|Lesson 6|| Identifying common errors|
|Objective||Examine errors involving input from the user. |
Identifying Common Errors
Two common user input problems can be solved using the techniques listed below.
Spaces in the input
Description: If your user includes spaces in their input, your command may fail when the input is used in a command.
Example: In the code below, if the user enters a space into his or her value, the
if statement will fail. echo
"Enter a value: \c" read value if [ $value = "quit" ] then exit else echo "your value was $value"
Solution: Put double quotes around user variables. If you surround the
$input variable with double quotes in the
if statement, it will not fail. The double quotes tell the shell to treat the input as a single value.
echo "Enter an input: \c" read input if [ "
$input" = "quit" ] then exit else echo "your input
was $input" fi
Characters in the input
Description: You want your user to enter a number and they enter an input with characters instead. Any math you try to perform on
the value will fail.

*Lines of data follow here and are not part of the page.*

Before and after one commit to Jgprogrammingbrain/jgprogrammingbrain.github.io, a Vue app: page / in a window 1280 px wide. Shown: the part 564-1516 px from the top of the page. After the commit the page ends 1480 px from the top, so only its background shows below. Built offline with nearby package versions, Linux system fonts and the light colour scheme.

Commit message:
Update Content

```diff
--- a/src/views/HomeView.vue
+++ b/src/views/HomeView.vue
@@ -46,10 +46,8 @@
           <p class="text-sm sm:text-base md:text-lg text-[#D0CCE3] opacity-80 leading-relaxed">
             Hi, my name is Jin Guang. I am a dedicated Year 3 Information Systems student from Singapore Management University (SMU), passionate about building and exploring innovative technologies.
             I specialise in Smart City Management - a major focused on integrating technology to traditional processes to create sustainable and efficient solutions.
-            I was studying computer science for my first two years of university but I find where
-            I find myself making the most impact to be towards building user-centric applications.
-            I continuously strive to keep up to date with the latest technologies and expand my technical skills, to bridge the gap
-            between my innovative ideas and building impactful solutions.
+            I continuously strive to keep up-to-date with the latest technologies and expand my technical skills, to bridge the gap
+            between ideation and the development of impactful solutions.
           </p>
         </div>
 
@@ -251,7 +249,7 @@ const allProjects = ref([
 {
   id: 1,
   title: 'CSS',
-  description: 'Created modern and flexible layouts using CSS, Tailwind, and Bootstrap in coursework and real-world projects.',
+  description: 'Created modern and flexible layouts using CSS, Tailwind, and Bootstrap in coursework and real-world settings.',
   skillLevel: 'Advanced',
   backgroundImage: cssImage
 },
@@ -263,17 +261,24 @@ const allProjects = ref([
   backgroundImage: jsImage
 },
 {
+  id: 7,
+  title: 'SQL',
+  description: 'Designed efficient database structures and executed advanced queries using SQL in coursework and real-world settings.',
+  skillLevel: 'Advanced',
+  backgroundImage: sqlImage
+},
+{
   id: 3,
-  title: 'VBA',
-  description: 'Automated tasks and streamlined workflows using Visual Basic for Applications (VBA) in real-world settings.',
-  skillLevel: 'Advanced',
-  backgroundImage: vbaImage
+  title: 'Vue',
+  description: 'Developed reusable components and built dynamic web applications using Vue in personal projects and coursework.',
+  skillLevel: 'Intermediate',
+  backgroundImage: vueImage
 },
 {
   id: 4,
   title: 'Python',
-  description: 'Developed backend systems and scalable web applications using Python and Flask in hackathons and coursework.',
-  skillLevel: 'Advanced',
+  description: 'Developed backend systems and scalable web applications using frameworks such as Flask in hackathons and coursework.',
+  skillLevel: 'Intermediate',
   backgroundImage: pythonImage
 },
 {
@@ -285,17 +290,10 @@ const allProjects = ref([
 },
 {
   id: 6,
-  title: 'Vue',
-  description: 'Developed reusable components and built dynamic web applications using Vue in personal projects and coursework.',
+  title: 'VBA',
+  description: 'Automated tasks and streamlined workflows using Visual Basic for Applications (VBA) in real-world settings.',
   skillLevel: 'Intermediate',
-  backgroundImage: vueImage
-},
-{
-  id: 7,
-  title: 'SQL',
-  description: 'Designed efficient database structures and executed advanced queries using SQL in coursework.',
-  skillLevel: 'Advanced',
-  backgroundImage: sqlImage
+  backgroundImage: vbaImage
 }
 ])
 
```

Example: The following code creates a variable called total, which equals 10 plus the value entered by the user. This code will
fail if your user enters letters instead of numbers. echo "Enter a number: \c" read num total=`expr 10 + $num`

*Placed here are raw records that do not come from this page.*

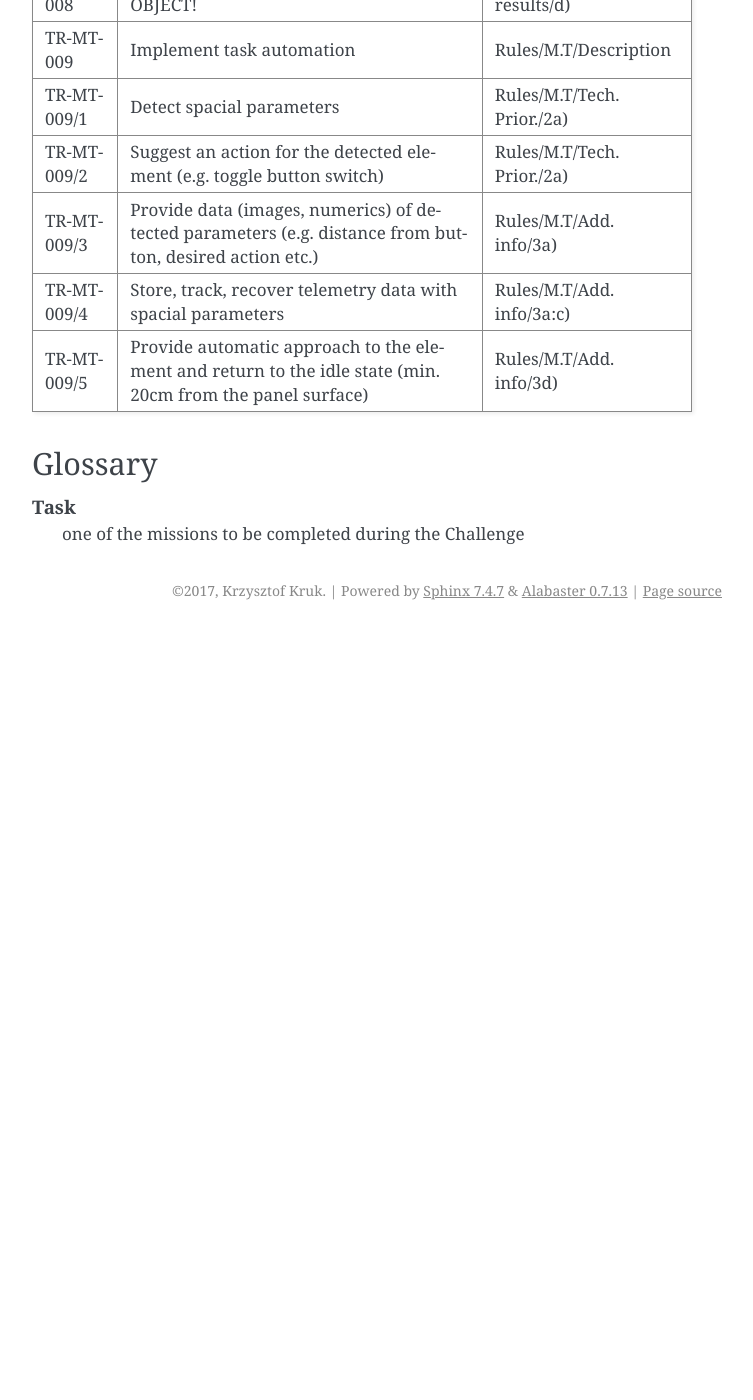
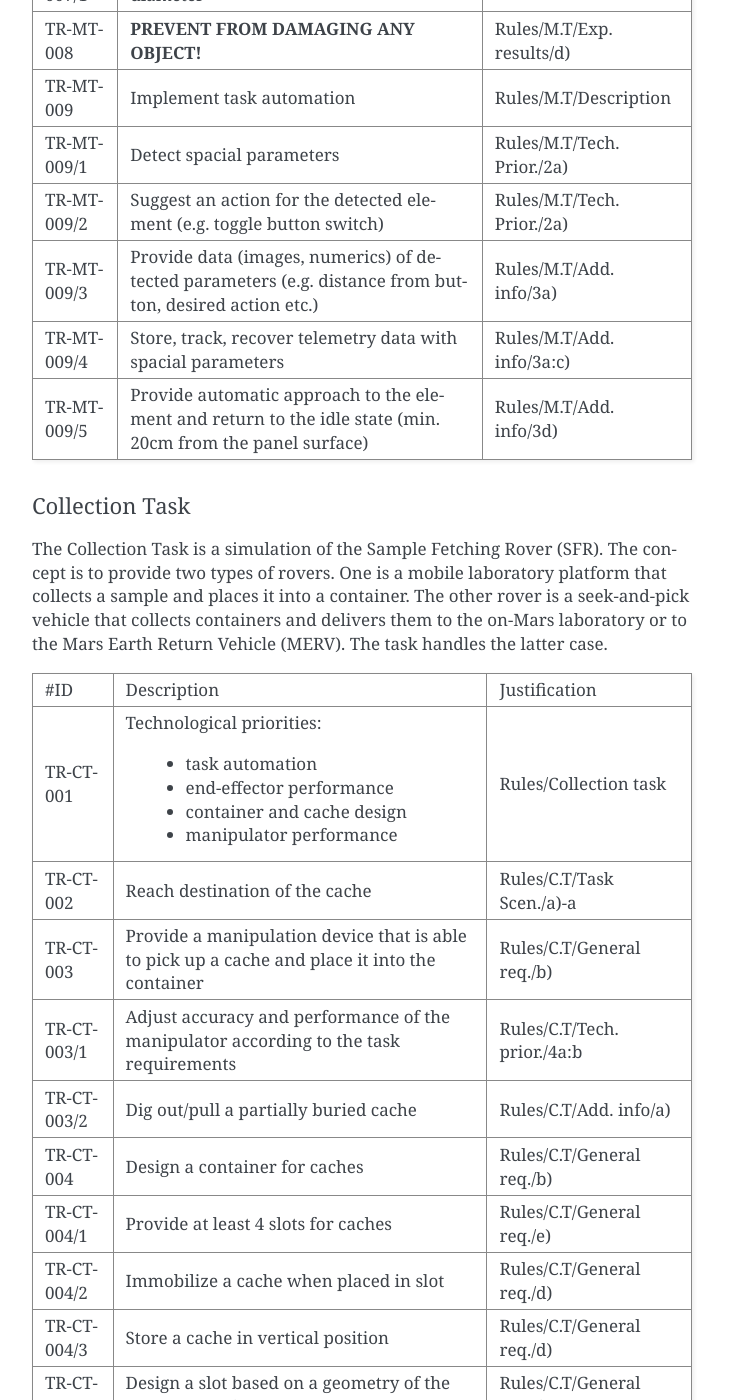
Before and after one commit to krkruk/OrionDoc, a Sphinx documentation site: the page built from source/docs/Reports/overall_rover_report.rst, in a window 1280 px wide and 1400 px high, scrolled down 6206 px. Shown: the whole window, without its empty margins (388-1141 px from the left). Built offline with Sphinx 7.4.7, drawn with Linux system fonts in a browser that asks for light colours; before the commit the page ends 6836 px from its top, so only the background shows below that; some of the changed text lies outside the part shown.

Commit message:
Add Collection Task to Technical Requirements

```diff
--- a/source/docs/Reports/overall_rover_report.rst
+++ b/source/docs/Reports/overall_rover_report.rst
@@ -258,7 +258,7 @@
 +------------+---------------------------------------------+----------------------------+
 | TR-MT-007/1| Handle IEC 60309 plug with max.10cm diameter| Rules/M.T/Gen. req./i)     |
 +------------+---------------------------------------------+----------------------------+
-| TR-MT-008  | PREVENT FROM DAMAGING ANY OBJECT!           | Rules/M.T/Exp. results/d)  |
+| TR-MT-008  | **PREVENT FROM DAMAGING ANY OBJECT!**       | Rules/M.T/Exp. results/d)  |
 +------------+---------------------------------------------+----------------------------+
 | TR-MT-009  | Implement task automation                   | Rules/M.T/Description      |
 +------------+---------------------------------------------+----------------------------+
@@ -280,6 +280,70 @@
 +------------+---------------------------------------------+----------------------------+
 
 
+Collection Task
+++++++++++++++++
+
+The Collection Task is a simulation of the Sample Fetching Rover (SFR). The concept is to provide two types of rovers. One is a mobile laboratory platform that collects a sample and places it into a container. The other rover is a seek-and-pick vehicle that collects containers and delivers them to the on-Mars laboratory or to the Mars Earth Return Vehicle (MERV). The task handles the latter case.
+
++------------+---------------------------------------------+----------------------------+
+| #ID        | Description                                 | Justification              |
++------------+---------------------------------------------+----------------------------+
+| TR-CT-001  | Technological priorities:                   | Rules/Collection task      |
+|            |                                             |                            |
+|            |  * task automation                          |                            |
+|            |  * end-effector performance                 |                            |
+|            |  * container and cache design               |                            |
+|            |  * manipulator performance                  |                            |
++------------+---------------------------------------------+----------------------------+
+| TR-CT-002  | Reach destination of the cache              | Rules/C.T/Task Scen./a)-a  |
++------------+---------------------------------------------+----------------------------+
+| TR-CT-003  | Provide a manipulation device that is able  | Rules/C.T/General req./b)  |
+|            | to pick up a cache and place it into the    |                            |
+|            | container                                   |                            |
++------------+---------------------------------------------+----------------------------+
+| TR-CT-003/1| Adjust accuracy and performance of the      | Rules/C.T/Tech. prior./4a:b|
+|            | manipulator according to the task           |                            |
+|            | requirements                                |                            |
++------------+---------------------------------------------+----------------------------+
+| TR-CT-003/2| Dig out/pull a partially buried cache       | Rules/C.T/Add. info/a)     |
++------------+---------------------------------------------+----------------------------+
+| TR-CT-004  | Design a container for caches               | Rules/C.T/General req./b)  |
++------------+---------------------------------------------+----------------------------+
+| TR-CT-004/1| Provide at least 4 slots for caches         | Rules/C.T/General req./e)  |
++------------+---------------------------------------------+----------------------------+
+| TR-CT-004/2| Immobilize a cache when placed in slot      | Rules/C.T/General req./d)  |
++------------+---------------------------------------------+----------------------------+
+| TR-CT-004/3| Store a cache in vertical position          | Rules/C.T/General req./d)  |
++------------+---------------------------------------------+----------------------------+
+| TR-CT-004/4| Design a slot based on a geometry of the    | Rules/C.T/General req./f)  |
+|            | cache (p.20 of the Rules)                   |                            |
++------------+---------------------------------------------+----------------------------+
+| TR-CT-004/5| Detach a container when needed              | Rules/C.T/General req./b)  |
++------------+---------------------------------------------+----------------------------+
+| TR-CT-004/6| Facilitate placing the cache into the       | Rules/C.T/Tech. prior./3)-a|
+|            | container taking into account limited       |                            |
+|            | accuracy of the manipulator and             |                            |
+|            | environmental conditions                    |                            |
++------------+---------------------------------------------+----------------------------+
+| TR-CT-005  | Provide task automation                     | Rules/C.T/Tech. prior./1)  |
++------------+---------------------------------------------+----------------------------+
+| TR-CT-005/1| Detect and localize a cache                 | Rules/C.T/Tech. prior./1)-a|
++------------+---------------------------------------------+----------------------------+
+| TR-CT-005/2| Approach to the cache automatically         | Rules/C.T/Tech. prior./1)-b|
++------------+---------------------------------------------+----------------------------+
+| TR-CT-005/3| Pick up the cache automatically             | Rules/C.T/Tech. prior./1)-c|
++------------+---------------------------------------------+----------------------------+
+| TR-CT-005/4| Place the cache into a container            | Rules/C.T/Description      |
++------------+---------------------------------------------+----------------------------+
+| TR-CT-005/5| Detect a partially buried cache             | Rules/C.T/Add. info/b)     |
++------------+---------------------------------------------+----------------------------+
+| TR-CT-006  | Prepare photographic documentation of the   | Rules/C.T/Task Scen./a)-c  |
+|            | cache location                              |                            |
++------------+---------------------------------------------+----------------------------+
+| TR-CT-007  | Detach and place at a desired location      | Rules/C.T/Task Scen./a:b)  |
++------------+---------------------------------------------+----------------------------+
+
+
 Glossary
 --------
 
```
Also changed, not shown: other parts of source/docs/Reports/overall_rover_report.rst (+11 -11 lines).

Solution: Check the input for non-numbers before running other commands. Insert the code below to check for this problem. The
true/false statement will be true if the user has entered any value other than a number. The eq operator considers all
non-numbers to be equal to each other, but all non-numbers to be not equal to numbers. echo "Enter a number: \c" read
num while [ "$num" –eq "non-number" ] then echo "You must enter a number: \c" echo
"Enter a number: " read num fi total=`expr 10 + $num`
Click the Exercise link below to practice finding syntax errors in a script.
The next lesson demonstrates the use of echo statements to mark stages of success in a script.